Web page edit records
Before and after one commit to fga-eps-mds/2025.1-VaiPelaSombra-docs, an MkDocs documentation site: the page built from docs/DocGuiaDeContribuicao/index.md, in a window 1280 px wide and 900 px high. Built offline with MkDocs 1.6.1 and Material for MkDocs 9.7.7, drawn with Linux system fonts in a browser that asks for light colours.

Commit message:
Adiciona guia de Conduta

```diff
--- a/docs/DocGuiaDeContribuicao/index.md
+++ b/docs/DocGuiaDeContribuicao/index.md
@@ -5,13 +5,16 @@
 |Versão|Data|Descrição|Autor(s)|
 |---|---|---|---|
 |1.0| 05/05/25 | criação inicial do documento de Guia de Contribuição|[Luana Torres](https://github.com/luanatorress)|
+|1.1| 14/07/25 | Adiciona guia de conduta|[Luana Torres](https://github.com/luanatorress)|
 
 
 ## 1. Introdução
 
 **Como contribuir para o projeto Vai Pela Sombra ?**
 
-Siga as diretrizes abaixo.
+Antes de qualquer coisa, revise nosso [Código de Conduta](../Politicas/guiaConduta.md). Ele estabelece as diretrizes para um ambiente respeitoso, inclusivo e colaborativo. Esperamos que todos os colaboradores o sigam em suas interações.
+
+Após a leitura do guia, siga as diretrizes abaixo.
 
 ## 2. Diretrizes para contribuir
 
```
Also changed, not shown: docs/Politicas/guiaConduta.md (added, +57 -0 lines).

About this task: Work through the entries, filtering for the string "DocGuiaDeContribuicao", and copy each line that holds it.

Response to this exercise:
Before and after one commit to fga-eps-mds/2025.1-VaiPelaSombra-docs, an MkDocs documentation site: the page built from docs/DocGuiaDeContribuicao/index.md, in a window 1280 px wide and 900 px high. Built offline with MkDocs 1.6.1 and Material for MkDocs 9.7.7, drawn with Linux system fonts in a browser that asks for light colours.
--- a/docs/DocGuiaDeContribuicao/index.md
+++ b/docs/DocGuiaDeContribuicao/index.md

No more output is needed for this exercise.